▶ [ACTIVITY] Which lines below hold the word "котик"? Copy all of them.

(Edit difference data)
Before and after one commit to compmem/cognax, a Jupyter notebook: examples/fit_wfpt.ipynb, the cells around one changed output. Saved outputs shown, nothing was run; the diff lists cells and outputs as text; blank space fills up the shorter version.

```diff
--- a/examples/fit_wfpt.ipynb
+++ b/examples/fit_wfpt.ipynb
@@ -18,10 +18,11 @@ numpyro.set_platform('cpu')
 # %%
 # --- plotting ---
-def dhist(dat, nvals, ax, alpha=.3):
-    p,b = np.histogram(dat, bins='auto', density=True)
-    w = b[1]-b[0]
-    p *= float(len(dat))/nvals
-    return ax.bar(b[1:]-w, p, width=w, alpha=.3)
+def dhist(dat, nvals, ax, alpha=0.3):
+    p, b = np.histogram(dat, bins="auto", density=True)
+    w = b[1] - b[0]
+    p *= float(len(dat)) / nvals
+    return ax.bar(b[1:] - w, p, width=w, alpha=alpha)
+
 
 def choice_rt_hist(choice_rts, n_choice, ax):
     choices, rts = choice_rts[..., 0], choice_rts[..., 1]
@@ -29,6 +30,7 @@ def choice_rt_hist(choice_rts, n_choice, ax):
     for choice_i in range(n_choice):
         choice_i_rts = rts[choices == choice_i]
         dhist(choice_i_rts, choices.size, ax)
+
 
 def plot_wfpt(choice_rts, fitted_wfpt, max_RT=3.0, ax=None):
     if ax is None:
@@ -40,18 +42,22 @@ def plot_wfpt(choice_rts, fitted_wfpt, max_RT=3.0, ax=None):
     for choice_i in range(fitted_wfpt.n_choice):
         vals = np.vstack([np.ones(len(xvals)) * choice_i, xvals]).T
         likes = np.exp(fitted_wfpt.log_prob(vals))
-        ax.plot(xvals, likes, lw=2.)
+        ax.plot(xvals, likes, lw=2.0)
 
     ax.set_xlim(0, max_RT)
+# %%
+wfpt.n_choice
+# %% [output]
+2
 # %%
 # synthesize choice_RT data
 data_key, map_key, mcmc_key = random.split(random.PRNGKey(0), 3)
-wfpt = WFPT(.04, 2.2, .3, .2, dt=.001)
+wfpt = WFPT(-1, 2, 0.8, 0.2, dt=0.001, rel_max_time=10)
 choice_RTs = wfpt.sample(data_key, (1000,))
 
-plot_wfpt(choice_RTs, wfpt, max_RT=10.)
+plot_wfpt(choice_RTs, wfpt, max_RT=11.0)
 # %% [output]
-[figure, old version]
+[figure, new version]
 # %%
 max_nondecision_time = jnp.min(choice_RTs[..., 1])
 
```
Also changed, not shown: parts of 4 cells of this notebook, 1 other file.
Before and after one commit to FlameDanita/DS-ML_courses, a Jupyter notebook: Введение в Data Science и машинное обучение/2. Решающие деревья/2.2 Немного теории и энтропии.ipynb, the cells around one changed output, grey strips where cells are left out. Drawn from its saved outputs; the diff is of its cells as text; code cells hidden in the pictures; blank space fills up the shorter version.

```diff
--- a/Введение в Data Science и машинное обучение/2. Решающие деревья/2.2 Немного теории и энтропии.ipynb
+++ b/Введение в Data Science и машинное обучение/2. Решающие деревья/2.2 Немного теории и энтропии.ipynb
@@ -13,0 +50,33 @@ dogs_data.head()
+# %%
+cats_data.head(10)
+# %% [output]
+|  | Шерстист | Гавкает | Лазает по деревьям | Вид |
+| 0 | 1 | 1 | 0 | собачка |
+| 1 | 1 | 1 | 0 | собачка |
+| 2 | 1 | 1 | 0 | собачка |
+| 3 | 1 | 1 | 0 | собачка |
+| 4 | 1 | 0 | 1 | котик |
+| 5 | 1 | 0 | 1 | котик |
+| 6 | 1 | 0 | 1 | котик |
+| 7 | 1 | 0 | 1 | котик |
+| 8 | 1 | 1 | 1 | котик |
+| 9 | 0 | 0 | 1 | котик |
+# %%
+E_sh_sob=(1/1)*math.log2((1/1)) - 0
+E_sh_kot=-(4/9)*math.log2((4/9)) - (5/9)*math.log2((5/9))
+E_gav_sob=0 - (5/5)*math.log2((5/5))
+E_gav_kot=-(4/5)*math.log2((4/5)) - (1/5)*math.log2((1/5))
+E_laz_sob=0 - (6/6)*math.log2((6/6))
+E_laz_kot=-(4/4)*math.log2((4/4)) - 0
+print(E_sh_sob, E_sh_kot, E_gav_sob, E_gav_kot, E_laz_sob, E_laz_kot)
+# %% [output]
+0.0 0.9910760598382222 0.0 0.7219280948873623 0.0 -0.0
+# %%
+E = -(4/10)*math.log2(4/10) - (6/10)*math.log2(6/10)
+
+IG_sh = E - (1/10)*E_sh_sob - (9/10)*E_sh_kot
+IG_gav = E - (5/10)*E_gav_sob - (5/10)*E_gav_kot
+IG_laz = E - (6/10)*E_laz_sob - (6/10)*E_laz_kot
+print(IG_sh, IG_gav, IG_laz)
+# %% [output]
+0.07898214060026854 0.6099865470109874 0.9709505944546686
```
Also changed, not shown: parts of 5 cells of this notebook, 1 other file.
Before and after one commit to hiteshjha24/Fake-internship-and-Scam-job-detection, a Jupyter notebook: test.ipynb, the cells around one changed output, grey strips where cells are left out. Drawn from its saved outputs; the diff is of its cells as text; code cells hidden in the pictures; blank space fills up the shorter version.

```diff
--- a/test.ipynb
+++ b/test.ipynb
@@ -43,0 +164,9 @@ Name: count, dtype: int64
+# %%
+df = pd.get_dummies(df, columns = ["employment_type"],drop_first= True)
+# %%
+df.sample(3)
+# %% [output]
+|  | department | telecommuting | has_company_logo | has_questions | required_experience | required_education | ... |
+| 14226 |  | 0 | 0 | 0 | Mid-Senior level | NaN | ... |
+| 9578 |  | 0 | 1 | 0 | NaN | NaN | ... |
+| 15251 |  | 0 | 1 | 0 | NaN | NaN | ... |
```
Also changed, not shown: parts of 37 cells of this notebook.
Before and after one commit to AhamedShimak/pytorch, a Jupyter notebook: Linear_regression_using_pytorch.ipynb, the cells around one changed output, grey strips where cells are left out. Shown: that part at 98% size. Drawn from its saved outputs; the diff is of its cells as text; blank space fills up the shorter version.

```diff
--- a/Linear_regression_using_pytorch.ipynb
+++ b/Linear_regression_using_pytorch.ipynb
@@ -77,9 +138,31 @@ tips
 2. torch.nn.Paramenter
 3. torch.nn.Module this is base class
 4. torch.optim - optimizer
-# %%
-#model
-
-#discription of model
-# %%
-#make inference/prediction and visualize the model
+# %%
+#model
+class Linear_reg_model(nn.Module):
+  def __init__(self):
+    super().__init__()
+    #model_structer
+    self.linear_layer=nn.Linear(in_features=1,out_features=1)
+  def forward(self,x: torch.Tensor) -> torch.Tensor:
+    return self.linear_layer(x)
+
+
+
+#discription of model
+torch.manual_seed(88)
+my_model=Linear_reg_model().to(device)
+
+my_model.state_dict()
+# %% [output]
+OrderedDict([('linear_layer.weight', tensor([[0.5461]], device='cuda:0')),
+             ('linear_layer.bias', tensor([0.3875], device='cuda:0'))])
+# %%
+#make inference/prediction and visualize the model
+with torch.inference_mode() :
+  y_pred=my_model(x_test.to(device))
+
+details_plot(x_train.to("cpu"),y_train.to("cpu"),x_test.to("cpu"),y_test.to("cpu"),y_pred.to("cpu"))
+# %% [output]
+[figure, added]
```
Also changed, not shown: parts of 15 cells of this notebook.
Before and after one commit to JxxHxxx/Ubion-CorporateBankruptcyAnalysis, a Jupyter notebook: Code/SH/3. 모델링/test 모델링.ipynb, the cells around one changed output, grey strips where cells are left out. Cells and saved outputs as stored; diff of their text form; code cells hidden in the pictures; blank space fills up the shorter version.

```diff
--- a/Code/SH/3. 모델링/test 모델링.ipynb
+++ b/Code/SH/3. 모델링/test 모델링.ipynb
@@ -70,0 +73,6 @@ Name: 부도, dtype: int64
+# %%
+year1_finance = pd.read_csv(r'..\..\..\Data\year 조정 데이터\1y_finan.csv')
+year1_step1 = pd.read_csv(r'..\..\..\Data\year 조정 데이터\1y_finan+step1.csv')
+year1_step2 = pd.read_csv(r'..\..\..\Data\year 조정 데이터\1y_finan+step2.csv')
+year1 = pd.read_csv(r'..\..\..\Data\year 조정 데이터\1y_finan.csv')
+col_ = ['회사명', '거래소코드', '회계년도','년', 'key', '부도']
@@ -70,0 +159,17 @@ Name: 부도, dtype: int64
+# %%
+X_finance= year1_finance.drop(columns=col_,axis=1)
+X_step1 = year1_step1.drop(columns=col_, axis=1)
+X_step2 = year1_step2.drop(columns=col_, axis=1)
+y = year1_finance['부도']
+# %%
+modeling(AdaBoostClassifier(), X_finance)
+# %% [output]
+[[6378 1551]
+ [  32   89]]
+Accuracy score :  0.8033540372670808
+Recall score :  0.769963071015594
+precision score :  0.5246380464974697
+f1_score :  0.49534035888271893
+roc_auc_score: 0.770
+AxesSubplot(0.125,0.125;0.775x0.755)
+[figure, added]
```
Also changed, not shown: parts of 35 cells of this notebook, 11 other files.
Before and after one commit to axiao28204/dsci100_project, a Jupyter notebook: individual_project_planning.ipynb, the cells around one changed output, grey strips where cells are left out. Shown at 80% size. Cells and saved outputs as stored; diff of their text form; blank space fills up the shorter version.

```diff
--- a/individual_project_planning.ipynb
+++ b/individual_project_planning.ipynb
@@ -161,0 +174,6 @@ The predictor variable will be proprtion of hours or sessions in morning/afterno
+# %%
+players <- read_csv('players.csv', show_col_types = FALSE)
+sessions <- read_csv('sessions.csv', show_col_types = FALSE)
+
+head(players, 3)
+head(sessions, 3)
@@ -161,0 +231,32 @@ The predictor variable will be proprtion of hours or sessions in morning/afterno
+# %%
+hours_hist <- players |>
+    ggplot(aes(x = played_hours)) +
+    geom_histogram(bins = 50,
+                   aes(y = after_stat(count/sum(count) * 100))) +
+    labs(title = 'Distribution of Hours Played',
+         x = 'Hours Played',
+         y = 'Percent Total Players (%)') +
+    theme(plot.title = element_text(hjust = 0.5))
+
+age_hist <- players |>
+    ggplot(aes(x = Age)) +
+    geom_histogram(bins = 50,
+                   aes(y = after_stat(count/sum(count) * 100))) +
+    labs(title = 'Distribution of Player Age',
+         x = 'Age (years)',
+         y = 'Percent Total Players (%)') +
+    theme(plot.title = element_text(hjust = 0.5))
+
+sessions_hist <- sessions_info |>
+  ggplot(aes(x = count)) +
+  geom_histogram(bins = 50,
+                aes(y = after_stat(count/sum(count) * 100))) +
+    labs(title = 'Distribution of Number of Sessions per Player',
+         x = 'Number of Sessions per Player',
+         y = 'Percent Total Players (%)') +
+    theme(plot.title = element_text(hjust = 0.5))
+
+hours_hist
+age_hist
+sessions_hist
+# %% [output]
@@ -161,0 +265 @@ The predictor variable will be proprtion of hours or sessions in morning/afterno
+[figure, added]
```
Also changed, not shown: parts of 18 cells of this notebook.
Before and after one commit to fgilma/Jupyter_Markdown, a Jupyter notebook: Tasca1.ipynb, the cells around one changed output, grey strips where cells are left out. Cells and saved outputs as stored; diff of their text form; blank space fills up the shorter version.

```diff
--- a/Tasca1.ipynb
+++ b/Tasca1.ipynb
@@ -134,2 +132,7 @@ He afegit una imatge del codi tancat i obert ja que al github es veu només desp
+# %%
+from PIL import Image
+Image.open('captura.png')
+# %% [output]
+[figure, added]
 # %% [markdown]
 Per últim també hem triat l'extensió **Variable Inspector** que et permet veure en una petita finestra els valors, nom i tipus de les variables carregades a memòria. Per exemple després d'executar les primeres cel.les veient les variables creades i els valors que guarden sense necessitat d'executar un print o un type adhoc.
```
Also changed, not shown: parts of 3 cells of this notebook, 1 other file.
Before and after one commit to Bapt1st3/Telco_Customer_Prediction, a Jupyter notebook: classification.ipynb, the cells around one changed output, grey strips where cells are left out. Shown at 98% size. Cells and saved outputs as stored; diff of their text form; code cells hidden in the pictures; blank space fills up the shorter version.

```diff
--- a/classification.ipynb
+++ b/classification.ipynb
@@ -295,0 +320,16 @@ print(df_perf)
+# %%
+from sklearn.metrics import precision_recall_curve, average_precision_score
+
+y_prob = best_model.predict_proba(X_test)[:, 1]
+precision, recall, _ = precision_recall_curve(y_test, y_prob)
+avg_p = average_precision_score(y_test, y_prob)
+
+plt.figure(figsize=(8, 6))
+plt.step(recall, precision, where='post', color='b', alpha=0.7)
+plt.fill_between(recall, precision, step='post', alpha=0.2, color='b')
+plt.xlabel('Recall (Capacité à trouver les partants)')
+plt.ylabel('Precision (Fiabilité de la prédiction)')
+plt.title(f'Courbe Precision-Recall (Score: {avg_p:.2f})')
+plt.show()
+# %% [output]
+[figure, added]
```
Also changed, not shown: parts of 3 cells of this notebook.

▶ [EXERCISE ANSWER]
+| 4 | 1 | 0 | 1 | котик |
+| 5 | 1 | 0 | 1 | котик |
+| 6 | 1 | 0 | 1 | котик |
+| 7 | 1 | 0 | 1 | котик |
+| 8 | 1 | 1 | 1 | котик |
+| 9 | 0 | 0 | 1 | котик |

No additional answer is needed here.